# RE: PSE vs. PD power dissipation again

Title: RE: PSE vs. PD power dissipation again

Dave,
that is a concise summary alright.

One more thing that we should try to consider is the overall market.
We should try to give the best tradeoffs to the center of mass of that market.
Let's try to make the center of mass better.

Otherwise, it is easy for each of us to try to make the spec favor our part of the market (PSE or PD).
Since I would do PSE's, say, I would favor lower PSE cost and higher port density, so option 1.

In a way, I hate to ask for marketing input here, but that might be the best way to help
to choose the best of the 2 options.

For example:
If we all think that the largest part of the market will be rather large PD's (maybe 8 to 12 watts)
that need a big input capacitors, then Option 2 might be the best.

If we all think that the PD designs will be all over the map in terms of power
and required DC/DC capacitance, then option 1 might be the best.
I'm talking here about numbers of units shipped, not just the fact that there will be 1W PD's and 12W PD's.

We should lower overall (relative) cost of the system:
# of PSE ports shipped
cost per PSE port
# of PD ports shipped
cost per PD port

thoughts?
- Rick

-----Original Message-----
From:   Dave Dwelley [SMTP:ddwelley@xxxxxxxxxx]
Sent:   Thursday, March 22, 2001 5:46 PM
To:     stds-802-3-pwrviamdi@xxxxxxxx
Subject:        RE: PSE vs. PD power dissipation again

At the risk of repeating some of this discussion, let me summarize the
PSE-PD dissipation issue as I see it. If I've made a mistake in any of the
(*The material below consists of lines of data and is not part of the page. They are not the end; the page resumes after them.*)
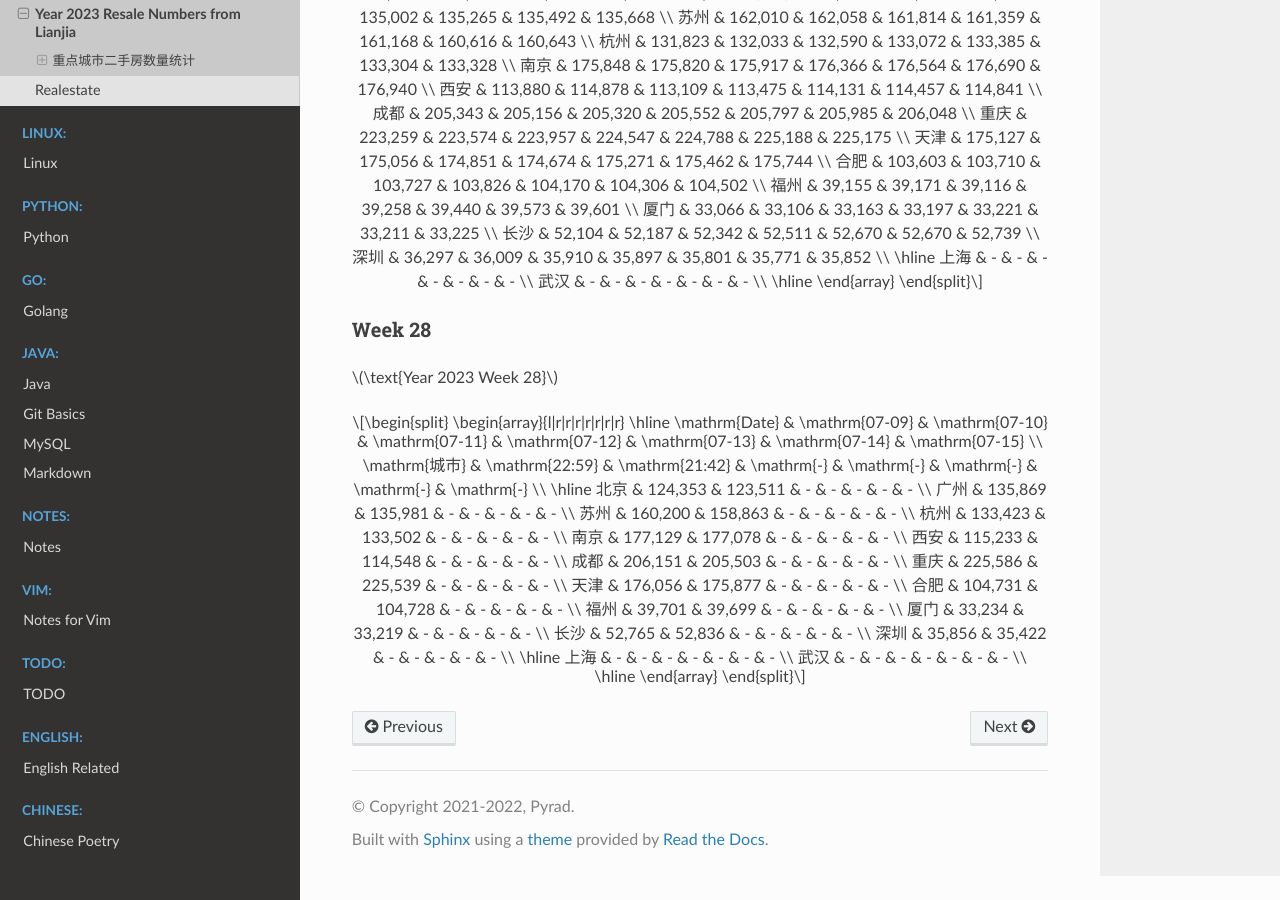
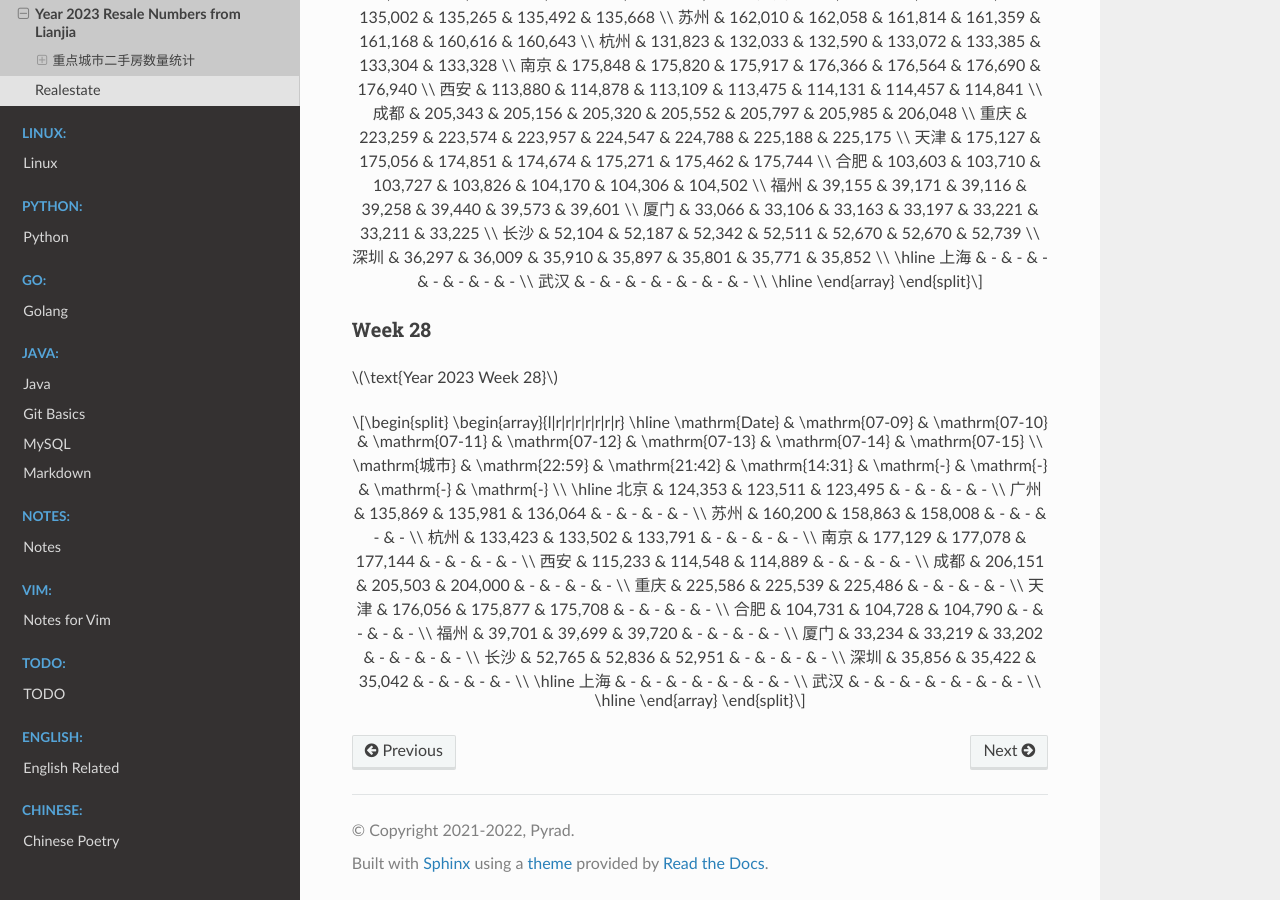
Before and after one commit to Pyrad/pyradnotes, a Sphinx documentation site: the page built from source/RealEstate/resalenumbers2023.md, in a window 1280 px wide and 900 px high, scrolled down 8806 px. Built offline with Sphinx 7.4.7 and the Read the Docs theme 2.0.0, drawn with Linux system fonts in a browser that asks for light colours; a script that is not in the unit is left out.

Commit message:
Realestate Update resale numbers 2023-07-11 14:37

```diff
--- a/source/RealEstate/resalenumbers2023.md
+++ b/source/RealEstate/resalenumbers2023.md
@@ -610,22 +610,22 @@ $$
 \begin{array}{l|r|r|r|r|r|r|r}
 \hline
 \mathrm{Date} & \mathrm{07-09} & \mathrm{07-10} & \mathrm{07-11} & \mathrm{07-12} & \mathrm{07-13} & \mathrm{07-14} & \mathrm{07-15} \\
-\mathrm{城市} & \mathrm{22:59} & \mathrm{21:42} & \mathrm{-} & \mathrm{-} & \mathrm{-} & \mathrm{-} & \mathrm{-} \\
+\mathrm{城市} & \mathrm{22:59} & \mathrm{21:42} & \mathrm{14:31} & \mathrm{-} & \mathrm{-} & \mathrm{-} & \mathrm{-} \\
 \hline
-北京 & 124,353 & 123,511 & - & - & - & - & - \\
-广州 & 135,869 & 135,981 & - & - & - & - & - \\
-苏州 & 160,200 & 158,863 & - & - & - & - & - \\
-杭州 & 133,423 & 133,502 & - & - & - & - & - \\
-南京 & 177,129 & 177,078 & - & - & - & - & - \\
-西安 & 115,233 & 114,548 & - & - & - & - & - \\
-成都 & 206,151 & 205,503 & - & - & - & - & - \\
-重庆 & 225,586 & 225,539 & - & - & - & - & - \\
-天津 & 176,056 & 175,877 & - & - & - & - & - \\
-合肥 & 104,731 & 104,728 & - & - & - & - & - \\
-福州 & 39,701 & 39,699 & - & - & - & - & - \\
-厦门 & 33,234 & 33,219 & - & - & - & - & - \\
-长沙 & 52,765 & 52,836 & - & - & - & - & - \\
-深圳 & 35,856 & 35,422 & - & - & - & - & - \\
+北京 & 124,353 & 123,511 & 123,495 & - & - & - & - \\
+广州 & 135,869 & 135,981 & 136,064 & - & - & - & - \\
+苏州 & 160,200 & 158,863 & 158,008 & - & - & - & - \\
+杭州 & 133,423 & 133,502 & 133,791 & - & - & - & - \\
+南京 & 177,129 & 177,078 & 177,144 & - & - & - & - \\
+西安 & 115,233 & 114,548 & 114,889 & - & - & - & - \\
+成都 & 206,151 & 205,503 & 204,000 & - & - & - & - \\
+重庆 & 225,586 & 225,539 & 225,486 & - & - & - & - \\
+天津 & 176,056 & 175,877 & 175,708 & - & - & - & - \\
+合肥 & 104,731 & 104,728 & 104,790 & - & - & - & - \\
+福州 & 39,701 & 39,699 & 39,720 & - & - & - & - \\
+厦门 & 33,234 & 33,219 & 33,202 & - & - & - & - \\
+长沙 & 52,765 & 52,836 & 52,951 & - & - & - & - \\
+深圳 & 35,856 & 35,422 & 35,042 & - & - & - & - \\
 \hline
 上海 & - & - & - & - & - & - & - \\
 武汉 & - & - & - & - & - & - & - \\
```
Also changed, not shown: 1 other file.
We seem to be split into two camps:

Inrush limit by PD:
- No dissipation in PSE, which means we can integrate multiple switches
- Requires inrush circuit in PD = more \$\$ in PD (amount of \$ subject to debate)
- Puts power dissipation in PD FET always = bigger PD FET
- Requires rapid overcurrent disconnect in PSE
- A PSE with this design cannot power up a PD with no inrush limit

Inrush limit by PSE:
- Requires big FETs in the PSE to survive 500mA/100ms wire short
- Can power any PD - with or without inrush protection
- Dissipation can be in PSE, PD, or shared
- Must allow extended over-current faults before turn-off - adds to PSE
dissipation
- Can power big PD cap faster (500mA vs 350) if the PSE is sized to

We need to endorse only one of these two, since they have mutually
exclusive features.

Option 1 really only has one compelling feature, which is low watts in the
PSE. We can integrate multiple option 1s in one chip. Multiple option 2s
can't be integrated without some accommodation - sequential turn on,
dynamically controlled current limit - something. There are secondary
benefits to option 1 - it won't power up non-inrush-controlled PDs, which
almost gets us the "second check" that Roger has been asking for, and it
won't put a heavy load on a power-managed PSE for long durations during a
wire short.

Option 2 has some nice features, most notably the ability to power up
nearly any PD. It can also ride out a brief short on the wire without
disconnecting the PD. A minor downside is that the PSE power supply must
absorb a fair-sized overload if a PD classified as a low power device (with
power allocated thusly) suffers a wire short. If we chose option 2, we
encompass a wider range of PD designs, including some very low cost
options. But it limits the ability to integrate multiple channels down the